But here's where I need to do a serious gut check: I am anticipating a long-term (i.e., 10-year to 20-year) stagnation or worse, a downward trend in the market. The current market crisis is caused by over-leveraging and excessive risk-taking by both individuals and businesses. When access to easy money gets cut off, the ability to invest also declines. The recent passage of the $700 billion bailout "rescue" plan will theoretically unclog the liquidity problem in the credit market, but it does not address the deleveraging process that needs to take place in the underlying market.

In this Los Angeles Times article, Harry Holzer, a labor economist at Georgetown University and a fellow at the Urban Institute commented, "[T]here's a good chance this [recession] will be more severe than [in 1990 and 2000, which lasted 8 months], because the last two were not accompanied by the widespread financial crisis that we have now."

This Marketwatch article validates my worries as well. The article argues that the Investment Rate measures the demands for investments over long-term cycles and thus forecasts future market cycles.

The article states:
[I]f demand is increasing over extended periods of time, over the course of many years, we could rationally assume that the market and the economy will fare well. In fact, this has been the case since 1981. Every year, between 1981 and 2007 the demand for investments increased annually. More people had money to invest, and reason to invest it at the same time. During that upward sloping cycle in the Investment Rate market declines and economic downturns were short lived, buy-and-hold strategies worked extremely well for passive investors, and buying the dips made sense religiously. This was true during every major down cycle, including the "crash" of 1987.

However, at the end of 2007 the upward sloping cycle which began in 1981 came to an end. A new era began at the end of 2007, an era representing diminishing demand for investments going forward. The Investment Rate identified this in 2002, when it was first offered to the public.


The declines that began at the end of 2007 relate directly to the Great Depression and the Stagflation period of the 1970s because, in all three instances, overall demand for investments on a consumer level was shrinking. The average duration of a major down cycle is 11 years.

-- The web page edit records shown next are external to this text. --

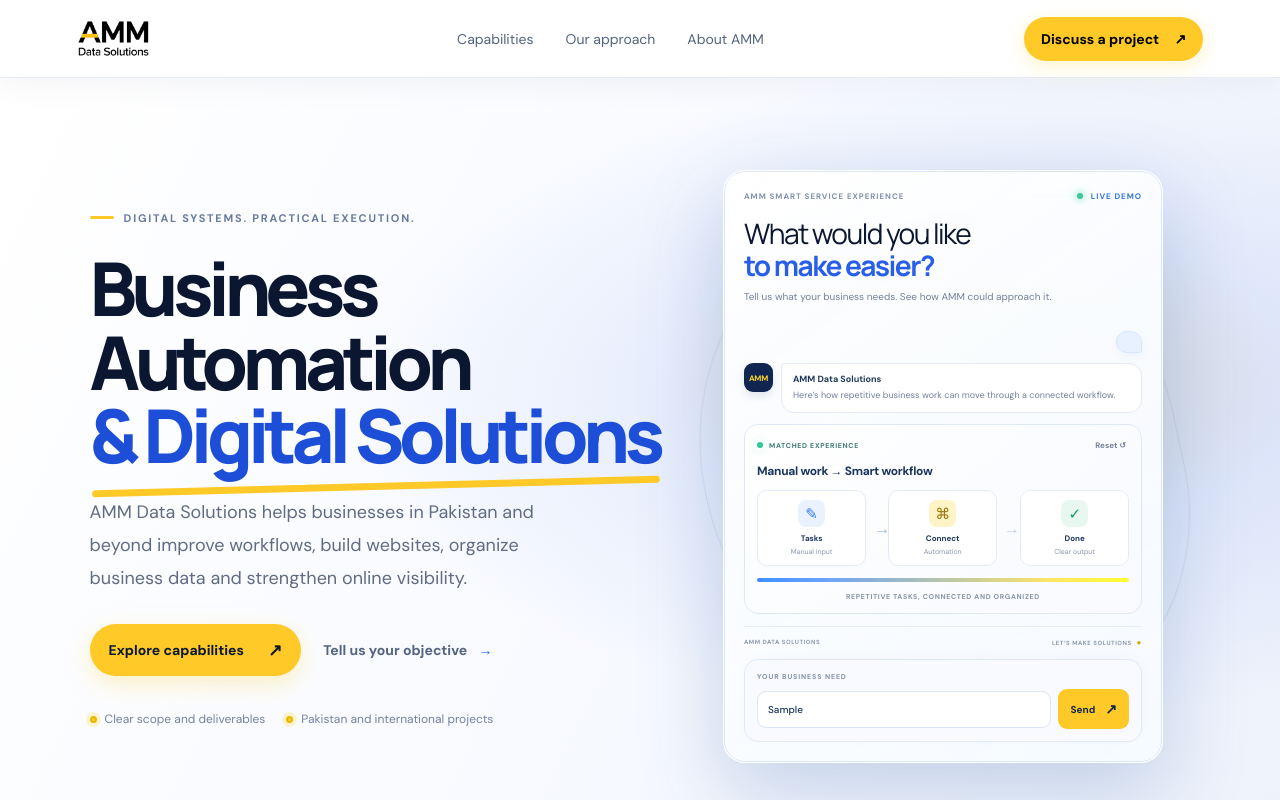
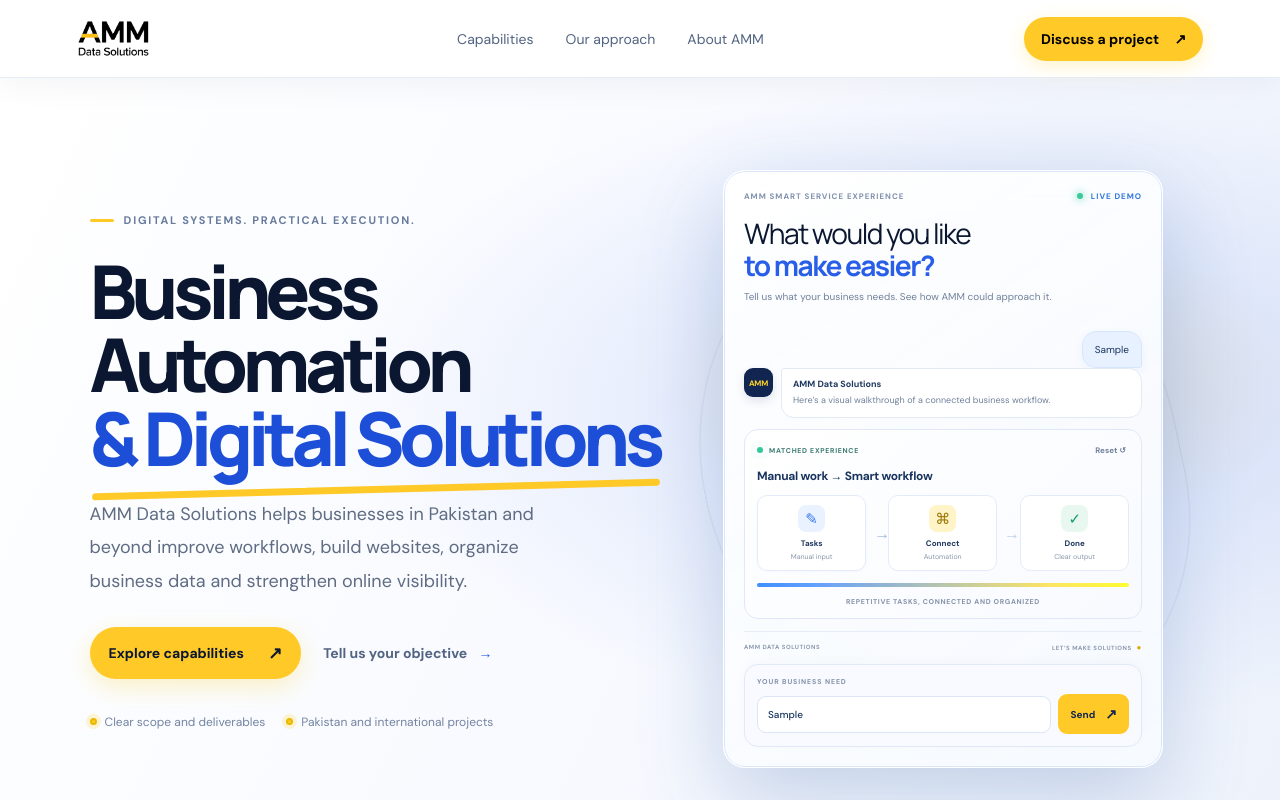
Before and after one commit to wwwab229-cpu/amm-data-solutions-website, a Next.js app: page / in a window 1280 px wide. Both pictures are taken after typing "Sample" into the empty fields and a click on the button "Show matching service animation". Shown: the top 800 px of the page. Built offline with nearby package versions, Linux system fonts and the light colour scheme.

Commit message:
Keep AMM hero chat conversation history

```diff
--- a/app/page.tsx
+++ b/app/page.tsx
@@ -40,6 +40,7 @@ export default function Home() {
   const [activeExperience,setActiveExperience]=useState("");
   const [animationRun,setAnimationRun]=useState(0);
   const [submittedQuery,setSubmittedQuery]=useState("");
+  const [conversation,setConversation]=useState<Array<{id:number;query:string;reply:string}>>([]);
   return <main>
     <nav className="nav" aria-label="Main navigation">
       <Brand />
@@ -60,9 +61,11 @@ export default function Home() {
           <div className="artTop"><span>AMM SMART SERVICE EXPERIENCE</span><span className="artStatus"><i/> LIVE DEMO</span></div>
           <div className="smartIntro"><div className="dashboardTitle">What would you like<br/><b>to make easier?</b></div><p>Tell us what your business needs. See how AMM could approach it.</p></div>
 
-          {activeExperience && <div className="smartChatHistory" aria-live="polite">
-            <div className="smartChatUser"><span>{submittedQuery}</span></div>
-            <div className="smartChatReply"><span className="smartChatAvatar">AMM</span><div><b>AMM Data Solutions</b><p>{activeExperience==="seo"?"Here’s how Google SEO and AI search visibility can work together.":activeExperience==="web"?"Here’s a look at how a business website can take shape.":activeExperience==="data"?"Here’s how scattered data can move into a cleaner workflow.":"Here’s how repetitive business work can move through a connected workflow."}</p></div></div>
+          {conversation.length>0 && <div className="smartChatHistory" aria-live="polite">
+            {conversation.map((message,index)=><div className="smartConversationTurn" key={message.id}>
+              <div className="smartChatUser"><span>{message.query}</span></div>
+              <div className="smartChatReply"><span className="smartChatAvatar">AMM</span><div><b>AMM Data Solutions</b><p>{message.reply}</p></div></div>
+            </div>)}
           </div>}
           {!activeExperience ? <div className="smartIdle"><span className="smartIdleIcon">✳</span><div><b>Your need. The matching solution.</b><small>Type a request above to see the delivery scene.</small></div></div> : <div className={`smartScene smartScene-${activeExperience}`} key={`${activeExperience}-${animationRun}`}>
             <div className="smartSceneHead"><span className="smartSceneLive"><i/> MATCHED EXPERIENCE</span><button type="button" className="smartReset" onClick={()=>{setActiveExperience("");setServiceQuery("");}}>Reset ↺</button></div>
@@ -71,7 +74,7 @@ export default function Home() {
             {activeExperience==="web" && <><div className="smartSceneTitle">From idea to live website</div><div className="smartBrowser"><div className="smartBrowserTop"><i/><i/><i/><span>yourbusiness.com</span></div><div className="smartBrowserBody"><div className="smartWebCopy"><i/><i/><b>YOUR BUSINESS<br/>ONLINE</b><span>Built around your goals</span><em>Explore</em></div><div className="smartWebPreview"><i/><i/><i/></div></div></div><div className="smartSceneFoot">DESIGN → BUILD → LAUNCH</div></>}
             {activeExperience==="data" && <><div className="smartSceneTitle">From manual entry to organized data</div><div className="smartDataFlow"><div className="smartSheet"><b>INPUT DATA</b><div className="smartSheetGrid">{Array.from({length:12},(_,i)=><i key={i}/>)}</div></div><span className="smartDataArrow">→</span><div className="smartCleanSheet"><b><span>✓</span> CLEAN OUTPUT</b><div className="smartSheetGrid">{Array.from({length:12},(_,i)=><i key={i}/>)}</div></div></div><div className="smartSceneFoot">CAPTURE → PROCESS → ORGANIZE</div></>}
           </div>}
-<form className="smartQueryForm" onSubmit={(e)=>{e.preventDefault();const q=serviceQuery.trim();if(!q)return;const t=q.toLowerCase();const kind=/(seo|google|chatgpt|ai search|search result|search visibility|rank|discover online|find my business)/.test(t)?"seo":/(website|web site|e-commerce|ecommerce|online store|landing page|web design|web development)/.test(t)?"web":/(excel|spreadsheet|data entry|data-entry|google sheets|report|clean data|organize data|data processing)/.test(t)?"data":"automation";setActiveExperience(kind);setAnimationRun(v=>v+1);}}>
+<form className="smartQueryForm" onSubmit={(e)=>{e.preventDefault();const q=serviceQuery.trim();if(!q)return;const t=q.toLowerCase();const kind=/(seo|google|chatgpt|ai search|search result|search visibility|rank|discover online|find my business)/.test(t)?"seo":/(website|web site|e-commerce|ecommerce|online store|landing page|web design|web development)/.test(t)?"web":/(excel|spreadsheet|data entry|data-entry|google sheets|report|clean data|organize data|data processing)/.test(t)?"data":"automation";setSubmittedQuery(q);setConversation(items=>[...items,{id:Date.now(),query:q,reply:kind==="seo"?"I’ll show how Google SEO and AI search visibility fit together.":kind==="web"?"Here’s a visual walkthrough of a business website taking shape.":kind==="data"?"Here’s how data can move from manual input to an organized output.":"Here’s a visual walkthrough of a connected business workflow."}]);setActiveExperience(kind);setAnimationRun(v=>v+1);}}>
             <label className="smartQueryLabel" htmlFor="amm-service-query">YOUR BUSINESS NEED</label>
             <div className="smartQueryInputWrap"><input id="amm-service-query" value={serviceQuery} onChange={e=>setServiceQuery(e.target.value)} placeholder="e.g. I want to get found on Google and AI" aria-label="Describe your business need"/><button type="submit" aria-label="Show matching service animation"><span>Send</span><b>↗</b></button></div>
           </form>
```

The third major down period in history has only just begun.

I am wondering: If this is true, can I really stick to my current plan over the course of 10+ years of diminishing returns? I realize that this is how fortunes are made. In the famous words of Warren Buffet: "Be greedy when people are fearful and be fearful when people are greedy."

During this time, though, I wonder what kind of psychological toll this will take on me?


Skittl1321 said...

The way I look at my 403b (no 401k b/c it's a not for profit) is that I haven't lost any of MY money- just the company's money. The value of my 403b is lower then the total I have put in + the company match, but no where near lower then the total I've put in. Since you have a company match- it's likely the same case for you, though I admit my company is more generous in their match then many I've seen.

I just have to keep thinking "buying on sale..." I really do think over time, it will even out.

Anonymous said...

Not to depress you more but if you figure in the dollar's dramatic drop in value and buying have lost more than just what you might think....

Don't worry. I am in the same situation and it stinks. The Fat Cats are harvesting the money before the next administration comes in and our 401K is the crop....

Shtinkykat said...

skittl1321: I agree that since about 20% of my contributions come from the company match, I'm still ahead. I agree that I need to have the courage to "buy on sale".

anonymous: Speaking of Fat Cats, did you read how Lehman's executives were securing their bonuses as they were begging the Fed to bail them out? Fuld even joked that people who suggested that the executives forego their bonuses were somehow under the influence. Disgusting.

SavingDiva said...

It is so frustrating to look at my decreasing investments...especially because I can't afford to add any money to them...